Could you set down every entry exactly as it stands, without the images?

(User interface change data)
──────

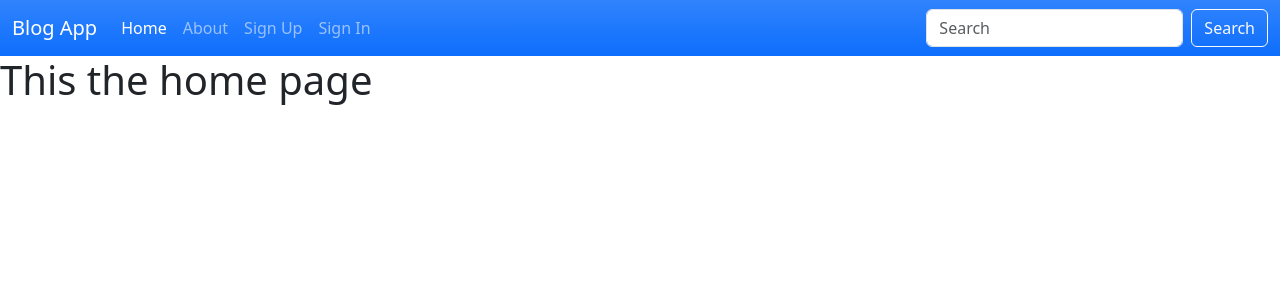
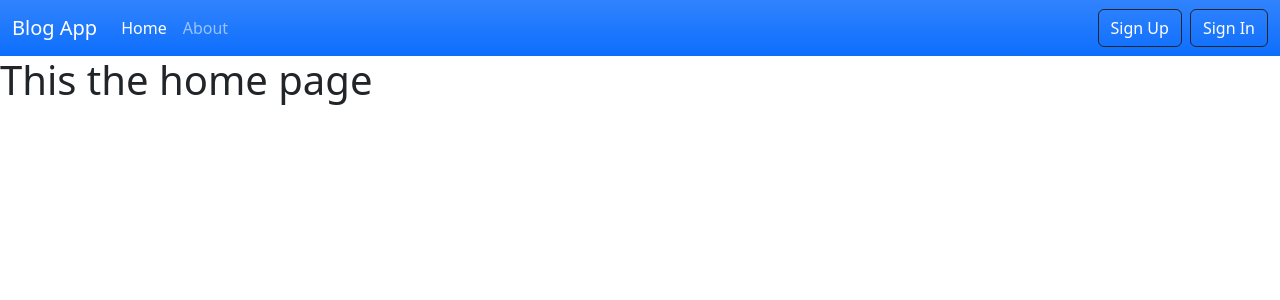
Before and after one commit to LionRouge1/blog_app_series, a Django app: page / in a window 1280 px wide. Shown: the top 300 px of the page. Run offline with Django 5.2, Linux system fonts and the light colour scheme.

Commit message:
Remove the search form the navbar

```diff
--- a/templates/layout.html
+++ b/templates/layout.html
@@ -22,27 +22,29 @@
           <li class="nav-item">
             <a class="nav-link" href="{% url 'about' %}">About</a>
           </li>
+        </ul>
         {% if user.is_authenticated %}
+        <ul class="navbar-nav">
+          <li class="nav-item me-3" style="cursor: pointer">
+            <i class="bi bi-person-circle fs-2 text-white" title="{{user.full_name}}"></i>
+          </li>
           <li class="nav-item">
-              {% comment %} <a href="{% url 'users:logout' %}" class="nav-link">Log out</a> {% endcomment %}
-              <form action="{% url 'users:logout' %}" method="post">
+            <form class="mt-1" action="{% url 'users:logout' %}" method="post">
               {% csrf_token %}
-                <button type="submit" class="btn btn-danger">Log Out</button>
+              <button type="submit" class="btn btn-danger"><i class="bi bi-door-open-fill"></i> Log out</button>
             </form>
           </li>
+        </ul>
         {% else %}
-            <li class="nav-item">
-              <a class="nav-link" href="{% url 'users:signup' %}">Sign Up</a>
+        <ul class="navbar-nav">
+          <li class="nav-item me-2">
+            <a class="btn btn-outline-dark text-white" href="{% url 'users:signup' %}">Sign Up</a>
           </li>
           <li class="nav-item">
-              <a class="nav-link" href="{% url 'users:login' %}">Sign In</a>
+            <a class="btn btn-outline-dark text-white" href="{% url 'users:login' %}">Sign In</a>
           </li>
+        </ul>
         {% endif %}
-        </ul>
-        <form class="d-flex">
-          <input class="form-control me-2" type="search" placeholder="Search" aria-label="Search">
-          <button class="btn btn-outline-light" type="submit">Search</button>
-        </form>
       </div>
     </div>
   </nav>
```
Lines whose indentation alone changed are shown as unchanged.
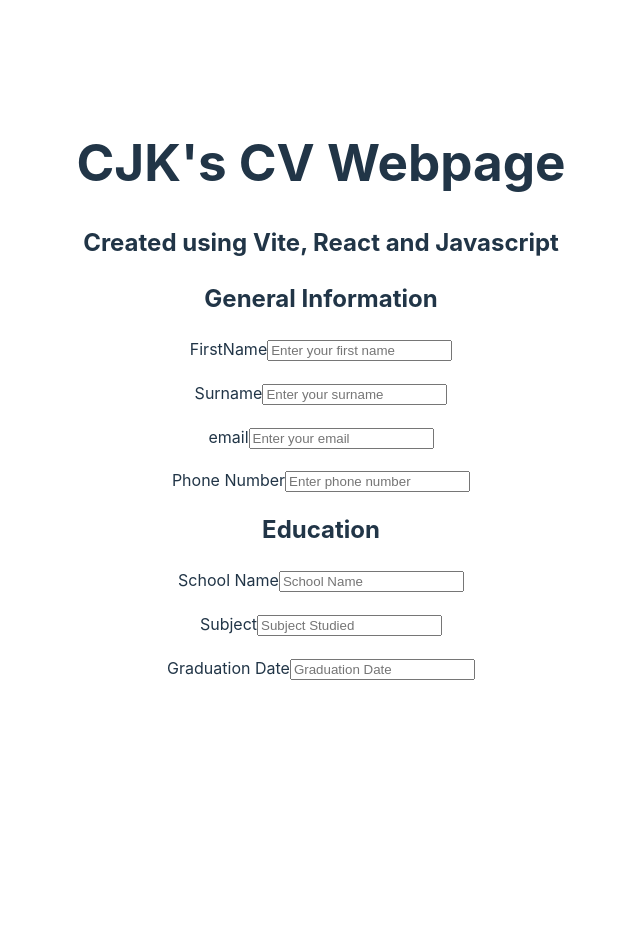
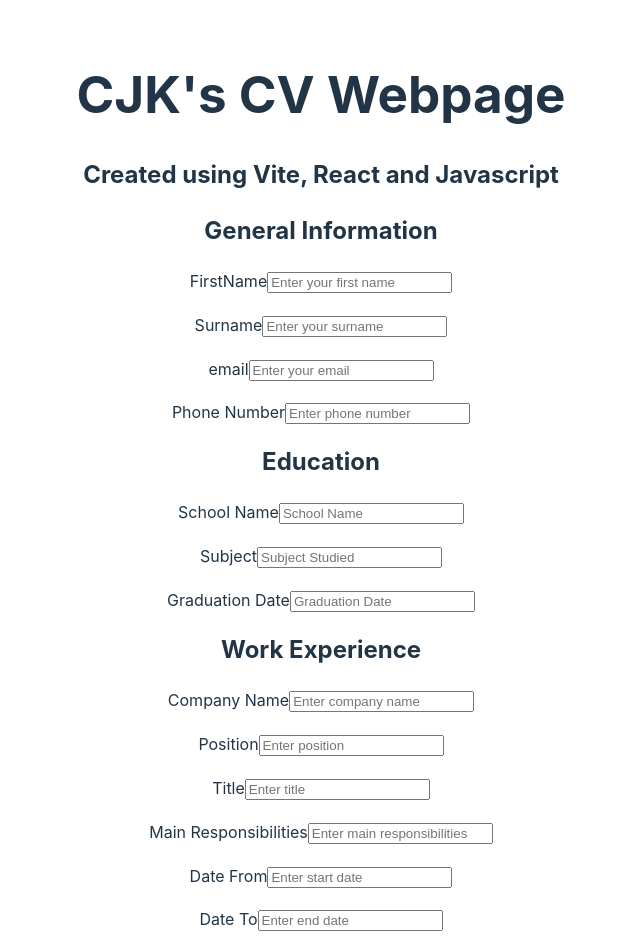
Before and after one commit to ChrisKnowles53/odin-cv-project, a React (Vite) app in the folder CV-Project/: page / in a window 1280 px wide. Shown: the top 952 px of the page, without its empty margins (319-959 px from the left). Before the commit the page ends 800 px from the top, so only its background shows below. Built offline with nearby package versions, Linux system fonts and the light colour scheme.

Commit message:
Work experience added using .map

```diff
--- a/CV-Project/src/App.jsx
+++ b/CV-Project/src/App.jsx
@@ -2,6 +2,7 @@
 import GeneralInformation from "./components/GeneralInformation";
 import Education from "./components/Education";
 import "./App.css";
+import WorkExperience from "./components/WorkExperience";
 
 function App() {
   return (
@@ -10,6 +11,7 @@ function App() {
       <h2>Created using Vite, React and Javascript</h2>
       <GeneralInformation section="General Information" />
       <Education section="Education" />
+      <WorkExperience section="Work Experience" />
     </div>
   );
 }
--- /dev/null
+++ b/CV-Project/src/components/WorkExperience.jsx
@@ -0,0 +1,34 @@
+import { useState } from "react";
+import InputField from "./Input";
+
+export default function WorkExperience({ section }) {
+  const [formData, setFormData] = useState({
+    companyName: "Enter company name",
+    position: "Enter position",
+    title: "Enter title",
+    mainResponsibilities: "Enter main responsibilities",
+    dateFrom: "Enter start date",
+    dateTo: "Enter end date",
+  });
+  const inputFields = [
+    { key: "companyName", label: "Company Name" },
+    { key: "position", label: "Position" },
+    { key: "title", label: "Title" },
+    { key: "mainResponsibilities", label: "Main Responsibilities" },
+    { key: "dateFrom", label: "Date From" },
+    { key: "dateTo", label: "Date To" },
+  ];
+
+  return (
+    <div className={section}>
+      <h2>{section}</h2>
+      {inputFields.map((field) => (
+        <InputField
+          key={field.key}
+          name={formData[field.key]}
+          label={field.label}
+        />
+      ))}
+    </div>
+  );
+}
```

──────

§ **Exercise answer**:
Before and after one commit to LionRouge1/blog_app_series, a Django app: page / in a window 1280 px wide. Shown: the top 300 px of the page. Run offline with Django 5.2, Linux system fonts and the light colour scheme.

Commit message:
Remove the search form the navbar

```diff
--- a/templates/layout.html
+++ b/templates/layout.html
@@ -22,27 +22,29 @@
           <li class="nav-item">
             <a class="nav-link" href="{% url 'about' %}">About</a>
           </li>
+        </ul>
         {% if user.is_authenticated %}
+        <ul class="navbar-nav">
+          <li class="nav-item me-3" style="cursor: pointer">
+            <i class="bi bi-person-circle fs-2 text-white" title="{{user.full_name}}"></i>
+          </li>
           <li class="nav-item">
-              {% comment %} <a href="{% url 'users:logout' %}" class="nav-link">Log out</a> {% endcomment %}
-              <form action="{% url 'users:logout' %}" method="post">
+            <form class="mt-1" action="{% url 'users:logout' %}" method="post">
               {% csrf_token %}
-                <button type="submit" class="btn btn-danger">Log Out</button>
+              <button type="submit" class="btn btn-danger"><i class="bi bi-door-open-fill"></i> Log out</button>
             </form>
           </li>
+        </ul>
         {% else %}
-            <li class="nav-item">
-              <a class="nav-link" href="{% url 'users:signup' %}">Sign Up</a>
+        <ul class="navbar-nav">
+          <li class="nav-item me-2">
+            <a class="btn btn-outline-dark text-white" href="{% url 'users:signup' %}">Sign Up</a>
           </li>
           <li class="nav-item">
-              <a class="nav-link" href="{% url 'users:login' %}">Sign In</a>
+            <a class="btn btn-outline-dark text-white" href="{% url 'users:login' %}">Sign In</a>
           </li>
+        </ul>
         {% endif %}
-        </ul>
-        <form class="d-flex">
-          <input class="form-control me-2" type="search" placeholder="Search" aria-label="Search">
-          <button class="btn btn-outline-light" type="submit">Search</button>
-        </form>
       </div>
     </div>
   </nav>
```
Lines whose indentation alone changed are shown as unchanged.
Before and after one commit to ChrisKnowles53/odin-cv-project, a React (Vite) app in the folder CV-Project/: page / in a window 1280 px wide. Shown: the top 952 px of the page, without its empty margins (319-959 px from the left). Before the commit the page ends 800 px from the top, so only its background shows below. Built offline with nearby package versions, Linux system fonts and the light colour scheme.

Commit message:
Work experience added using .map

```diff
--- a/CV-Project/src/App.jsx
+++ b/CV-Project/src/App.jsx
@@ -2,6 +2,7 @@
 import GeneralInformation from "./components/GeneralInformation";
 import Education from "./components/Education";
 import "./App.css";
+import WorkExperience from "./components/WorkExperience";
 
 function App() {
   return (
@@ -10,6 +11,7 @@ function App() {
       <h2>Created using Vite, React and Javascript</h2>
       <GeneralInformation section="General Information" />
       <Education section="Education" />
+      <WorkExperience section="Work Experience" />
     </div>
   );
 }
--- /dev/null
+++ b/CV-Project/src/components/WorkExperience.jsx
@@ -0,0 +1,34 @@
+import { useState } from "react";
+import InputField from "./Input";
+
+export default function WorkExperience({ section }) {
+  const [formData, setFormData] = useState({
+    companyName: "Enter company name",
+    position: "Enter position",
+    title: "Enter title",
+    mainResponsibilities: "Enter main responsibilities",
+    dateFrom: "Enter start date",
+    dateTo: "Enter end date",
+  });
+  const inputFields = [
+    { key: "companyName", label: "Company Name" },
+    { key: "position", label: "Position" },
+    { key: "title", label: "Title" },
+    { key: "mainResponsibilities", label: "Main Responsibilities" },
+    { key: "dateFrom", label: "Date From" },
+    { key: "dateTo", label: "Date To" },
+  ];
+
+  return (
+    <div className={section}>
+      <h2>{section}</h2>
+      {inputFields.map((field) => (
+        <InputField
+          key={field.key}
+          name={formData[field.key]}
+          label={field.label}
+        />
+      ))}
+    </div>
+  );
+}
```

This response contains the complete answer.